A deduction from a taxpayer's taxable adjusted gross income that is made up of deductions for money spent on certain goods and services throughout the year. for the estate tax attributable to this income in respect of a decedent An individual who has died. The term literally means "one who is dying," but it is commonly used in the law to denote one who has died, particularly someone who has recently passed away. , under Sec. 691(c)(1). However, the estate tax deduction Tax deduction
An expense that a taxpayer is allowed to deduct from taxable income.
See deduction. would only partially offset the gain the heirs report.
The high tax cost of this redemption plan becomes particularly evident when compared to the alternative--deferring the redemption until after Jed's death. Stock passed through an estate takes a basis under Sec. 1014(a) equal to the date-of-death FMV. By deferring the redemption until after Jed's death, the entire $480,000 of appreciation in Jed's WBC stock would avoid income taxation on redemption.
The danger in deferring the redemption into Jed's estate is that his executor and heirs may be unwilling to have WBC redeem their stock. To ensure that WBC can acquire this stock via a redemption, the tax adviser suggests that the shareholders (including Jed) currently establish a buy-sell or shareholder sale agreement allowing WBC to purchase the stock from a deceased shareholder's estate. Alternatively, Jed could grant an option to WBC allowing it to acquire his shares within a stated period of time after his death.
A stock redemption that occurs shortly before the death of a redeemed shareholder is a tax trap if it includes a long-term installment obligation. Once an installment obligation is created, the gain is permanently locked in and continues to be reportable by the heirs or beneficiaries inheriting the corporate installment note. To avoid this result, Jed and WBC should defer the redemption until after Jed's death, by providing a way for the shares to be purchased from his estate.
Editor's note: This case study has been adapted from "PPC See Pocket PC, PowerPC and pay-per-click.
PPC - PowerPC Tax Planning Tax planning

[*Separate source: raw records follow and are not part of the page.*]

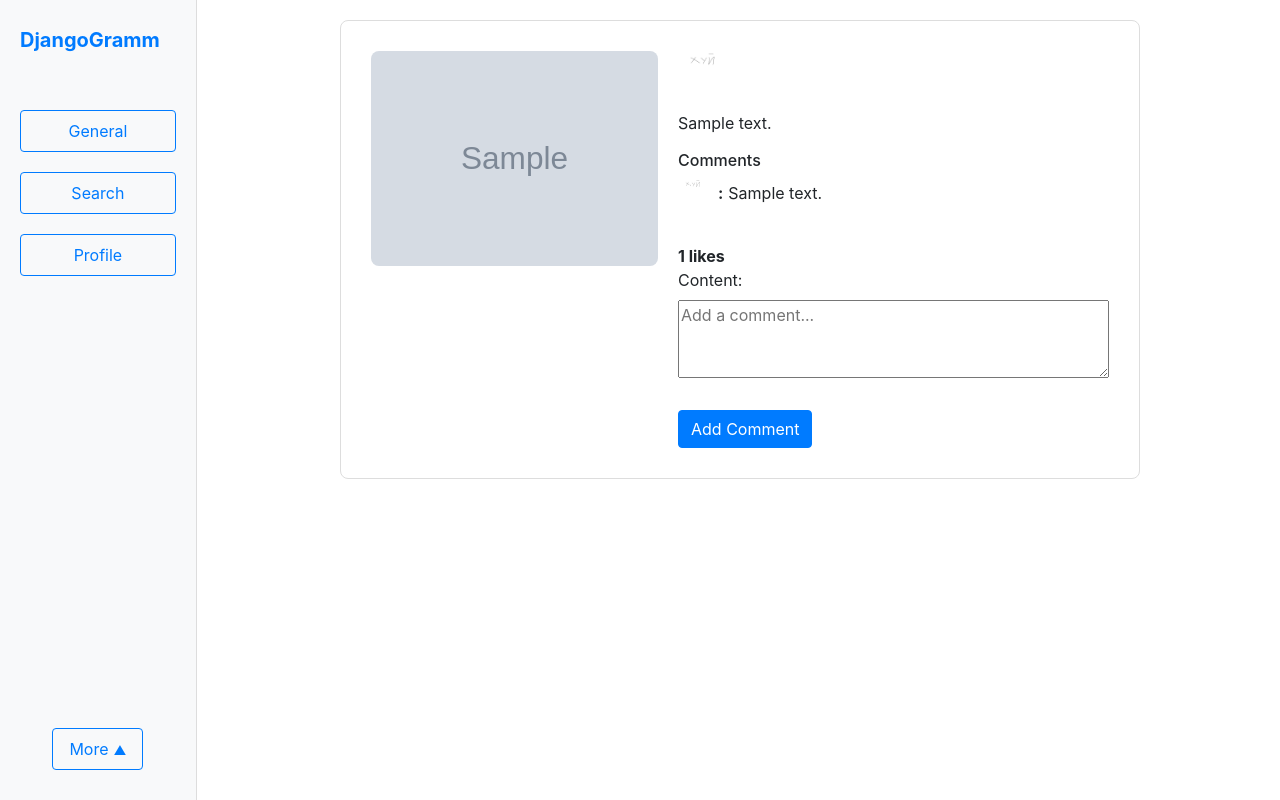
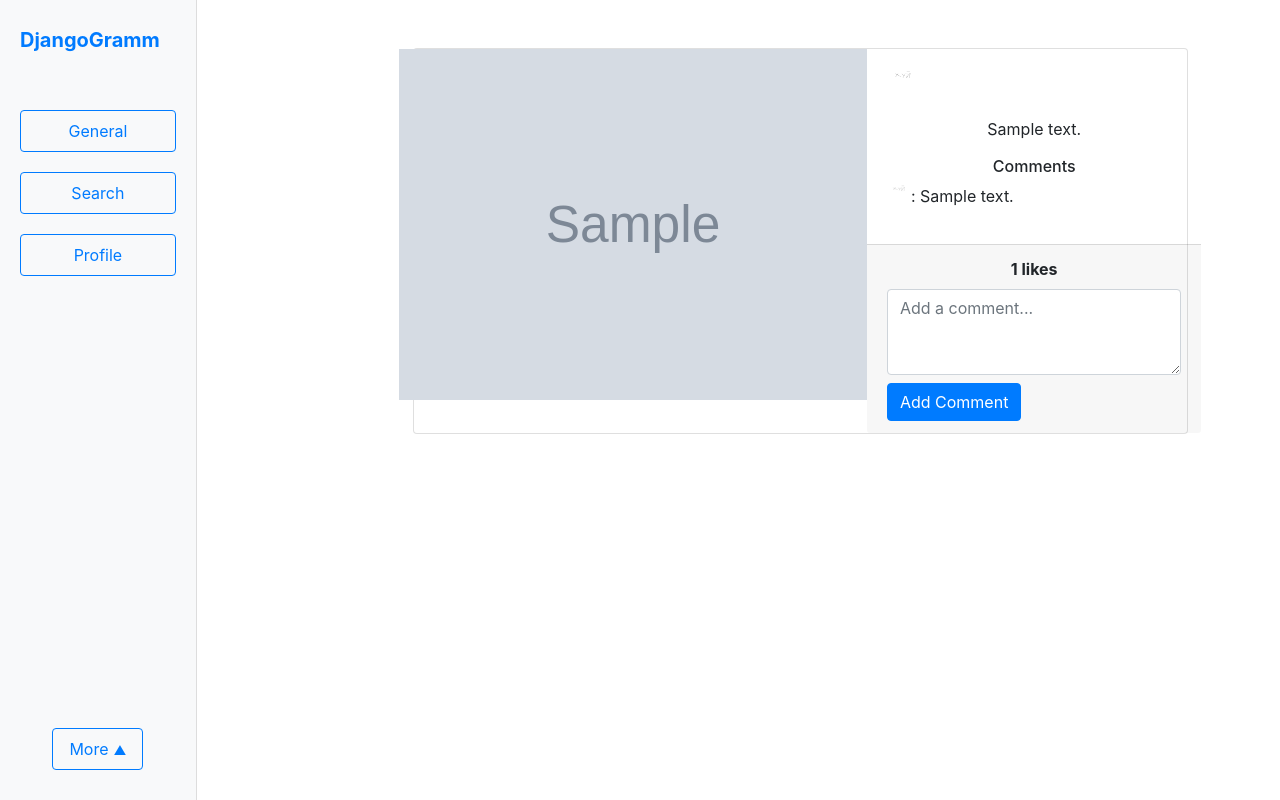
Before and after one commit to AlexanderVVasilenko/djangoGramm, a Django app: page /p/00000000-0000-0000-0000-000000000001 in a window 1280 px wide. Run offline with Django 5.2, Linux system fonts and the light colour scheme; a user stored in the database is signed in; tables that the repository leaves empty hold one stand-in row (values such as "Sample post"); grey boxes marked "Sample" are stand-in pictures; some libraries are stand-ins or nearby versions.

Commit message:
rewrite html files using bootstrap without custom styles. TODO: fix center content in authorize files;

```diff
--- a/feed/static/feed/post.css
+++ /dev/null
@@ -1,81 +0,0 @@
-.content {
-    flex: 1;
-    display: flex;
-    justify-content: center;
-    padding: 20px;
-    margin-left: 200px; /* Adjusted to fit the sidebar width */
-}
-.post-container {
-    max-width: 800px;
-    background-color: #fff;
-    border: 1px solid #ddd;
-    border-radius: 8px;
-    padding: 20px;
-    margin-bottom: 20px;
-    width: 100%;
-    box-sizing: border-box;
-    display: flex;
-    flex-direction: row; /* Added to split the container into two parts */
-}
-.post-left, .post-right {
-    padding: 10px;
-}
-.post-left {
-    flex: 1;
-    display: flex;
-    flex-direction: column;
-    align-items: center;
-}
-.post-right {
-    flex: 1.5;
-    display: flex;
-    flex-direction: column;
-}
-.post-header {
-    display: flex;
-    align-items: center;
-    margin-bottom: 10px;
-}
-.avatar {
-    width: 50px;
-    height: 50px;
-    border-radius: 50%;
-    margin-right: 10px;
-    object-fit: cover;
-}
-.username {
-    font-weight: bold;
-    margin-right: 10px;
-}
-.post-image {
-    max-width: 100%;
-    border-radius: 8px;
-    margin-bottom: 10px;
-}
-.comment-list {
-    list-style-type: none;
-    padding-left: 0;
-}
-.comment-item {
-    display: flex;
-    align-items: center;
-    margin-bottom: 10px;
-}
-.comment-avatar {
-    width: 30px;
-    height: 30px;
-    border-radius: 50%;
-    margin-right: 10px;
-    object-fit: cover;
-}
-.comment-username {
-    font-weight: bold;
-    margin-right: 5px;
-}
-.add-comment-btn {
-    margin-top: 10px;
-}
-.likes {
-    margin-top: 10px;
-    font-weight: bold;
-}
--- a/feed/templates/feed/post.html
+++ b/feed/templates/feed/post.html
@@ -1,47 +1,57 @@
 {% extends "base_authorised.html" %}
+{% load custom_filters %}
 {% load static %}
 {% block title %}Post{% endblock %}
-{% block sub_css_files %}
-    <link rel="stylesheet" href="{% static 'feed/post.css' %}">
-{% endblock %}
 {% block sub_content %}
-    <div class="content">
-        <div class="post-container">
-            <div class="post-left">
+    <div class="container-fluid mt-5">
+        <div class="row justify-content-center row-cols-1">
+            <div class="col-md-10 px-0">
+                <div class="card mb-4">
+                    <div class="row g-0">
+                        <div class="col-md-7 px-0">
                             <!-- Display Photos -->
                             {% for photo in object.photos.all %}
-                    <img src="{{ photo.image.url }}" alt="Post Image" class="post-image">
+                                <img src="{{ photo.image.url }}" alt="Post Image" class="img-fluid w-100">
                             {% endfor %}
                         </div>
-            <div class="post-right">
-                <div class="post-header">
-                    <img src="{% if object.user.avatar %}{{ object.user.avatar.url }}{% else %}{% static 'feed/images/default.png' %}{% endif %}" alt="Avatar" class="avatar">
-                    <h5 class="username"><a href="{% url 'profile' pk=object.user.username %}">{{ object.user.username }}</a></h5>
+                        <div class="col-md-5 d-flex flex-column px-0">
+                            <div class="card-body flex-grow-1">
+                                <div class="d-flex align-items-center mb-3">
+                                    <img src="{% if object.user.avatar %}{{ object.user.avatar.url }}{% else %}{% static 'feed/images/default.png' %}{% endif %}" alt="Avatar" class="rounded-circle me-2" style="width: 32px; height: 32px;">
+                                    <h5 class="mb-0"><a href="{% url 'profile' pk=object.user.username %}" class="text-decoration-none">{{ object.user.username }}</a></h5>
                                 </div>
-                <p>{{ object.description }}</p>
+                                <p class="card-text">{{ object.description }}</p>
                                 <!-- Display Comments -->
                                 <h6>Comments</h6>
-                <ul class="comment-list">
+                                <ul class="list-unstyled">
                                     {% for comment in object.comment_set.all %}
-                        <li class="comment-item">
-                            {% if comment.user.avatar %}
-                                <img src="{{ comment.user.avatar.url }}" alt="Avatar" class="comment-avatar">
-                            {% else %}
-                                <img src="{% static 'feed/images/default.png' %}" alt="Avatar" class="comment-avatar">
-                            {% endif %}
-                            <span class="comment-username"><a href="{% url 'profile' pk=comment.user.username %}">{{ comment.user.username }}</a>:</span>
+                                        <li class="d-flex align-items-start mb-2">
+                                            <img src="{% if comment.user.avatar %}{{ comment.user.avatar.url }}{% else %}{% static 'feed/images/default.png' %}{% endif %}" alt="Avatar" class="rounded-circle me-2" style="width: 24px; height: 24px;">
+                                            <div>
+                                                <span class="fw-bold"><a href="{% url 'profile' pk=comment.user.username %}" class="text-decoration-none">{{ comment.user.username }}</a>:</span>
                                                 <span>{{ comment.content }}</span>
+                                            </div>
                                         </li>
                                     {% endfor %}
                                 </ul>
+                            </div>
+                            <div class="card-footer">
                                 <!-- Display Likes -->
-                <div class="likes">{{ object.like_set.count }} likes</div>
+                                <p class="mb-2"><strong>{{ object.like_set.count }} likes</strong></p>
                                 <!-- Display Comment Form -->
-                <form method="post" action="{% url 'comment' pk=object.pk %}" class="add-comment-form">
+                                {% if user.is_authenticated %}
+                                    <form method="post" action="{% url 'comment' pk=object.pk %}" class="d-flex flex-column align-items-start">
                                         {% csrf_token %}
-                    {{ comment_form.as_p }}
-                    <button type="submit" class="btn btn-primary add-comment-btn">Add Comment</button>
+                                        <div class="w-100">
+                                            {{ comment_form.content|add_class:"form-control" }}
+                                        </div>
+                                        <button type="submit" class="btn btn-primary mt-2">Add Comment</button>
                                     </form>
+                                {% endif %}
+                            </div>
+                        </div>
+                    </div>
+                </div>
             </div>
         </div>
     </div>
--- a/user_profile/templatetags/custom_filters.py
+++ b/feed/templatetags/custom_filters.py
@@ -2,6 +2,7 @@ from django import template
 
 register = template.Library()
 
+
 @register.filter(name='add_class')
-def add_class(field, css_class):
-    return field.as_widget(attrs={"class": css_class})
+def add_class(value, css_class):
+    return value.as_widget(attrs={'class': css_class})
--- a/static/app.css
+++ /dev/null
@@ -1,12 +0,0 @@
-body {
-    font-family: Arial, sans-serif;
-    background-color: #fafafa;
-    padding: 0;
-    margin: 0;
-    display: flex;
-}
-.container-fluid {
-    width: 100%;
-    flex-direction: column; /* Set flex-direction to column for stacking elements vertically */
-    align-items: center; /* Align items (containers) along the center horizontally */
-}
--- a/templates/base.html
+++ b/templates/base.html
@@ -1,4 +1,3 @@
-{% load static %}
 <!DOCTYPE html>
 <html lang="en">
 <head>
@@ -6,7 +5,6 @@
     <meta name="viewport" content="width=device-width, initial-scale=1.0">
     <title>{% block title %}{% endblock %}</title>
     <link rel="stylesheet" href="https://stackpath.bootstrapcdn.com/bootstrap/4.3.1/css/bootstrap.min.css">
-    <link rel="stylesheet" href="{% static 'app.css' %}">
     {% block css_files %}
     {% endblock %}
 </head>
--- a/templates/base_authorised.html
+++ b/templates/base_authorised.html
@@ -3,13 +3,14 @@
 
 {% block css_files %}
     <link rel="stylesheet" href="{% static "app_authorised.css" %}">
-    <link rel="stylesheet" href="https://stackpath.bootstrapcdn.com/bootstrap/4.3.1/css/bootstrap.min.css">
     {% block sub_css_files %}
     {% endblock %}
 {% endblock %}
 
 {% block content %}
+    <div class="row row-cols-1">
         {% if request.user.is_authenticated %}
+        <div class="col-md-3">
             <div class="sidebar">
                 <a class="navbar-brand" href="{% url "home" %}">DjangoGramm</a>
                 <a href="{% url "home" %}" class="nav-link btn btn-outline-primary">General</a>
@@ -24,14 +25,13 @@
                     </div>
                 </div>
             </div>
-    {% else %}
-    <div class="sidebar">
-        <a class="navbar-brand" href="#">DjangoGramm</a>
-        <a href="#" class="nav-link btn btn-outline-primary">General</a>
-        <a href="#" class="nav-link btn btn-outline-primary">Search</a>
-        <a href="#" class="nav-link btn btn-outline-primary mt-auto">More</a>
+        </div>
+        <div class="col-md-9">
+            <div class="sub-content text-center">
+                {% block sub_content %}
+                {% endblock %}
+            </div>
         </div>
         {% endif %}
-    {% block sub_content %}
+    </div>
 {% endblock %}
-{% endblock %}
--- a/user_profile/forms.py
+++ b/user_profile/forms.py
@@ -7,12 +7,10 @@ from user_profile.models import User
 class AuthorForm(forms.ModelForm):
     email_or_username = forms.CharField(
         widget=forms.TextInput(attrs={'class': 'form-control', 'placeholder': 'Email or Username'}),
-        max_length=254,
-        label="Email or Username"
+        max_length=254
     )
     password = forms.CharField(
-        widget=forms.PasswordInput(attrs={'class': 'form-control', 'placeholder': 'Password'}),
-        label="Password"
+        widget=forms.PasswordInput(attrs={'class': 'form-control', 'placeholder': 'Password'})
     )
 
     def clean(self):
```
Also changed, not shown: feed/static/feed/home.css (deleted, +0 -43 lines), feed/templates/feed/home.html (+20 -25 lines), user_profile/static/user_profile/profile.css (deleted, +0 -34 lines), user_profile/templates/user_profile/login.html (+9 -13 lines), user_profile/templates/user_profile/user_profile.html (+8 -11 lines), feed/templatetags/__init__.py (added). Lines whose indentation alone changed are shown as unchanged.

Devising strategies throughout the year in order to minimize tax liability, for example, by choosing a tax filing status that is most beneficial to the taxpayer. Guide--S Corporation," 16th Edition, by Andrew R. Biebl and Gregory B. McKeen, published by Practitioners Publishing Company, Fort Worth, Tex., 2002 ((800) 323-8724; www.ppcnet.com).
Albert B. Ellentuck, Esq. Of Counsel King and Nordlinger, L.L.P. Arlington,VA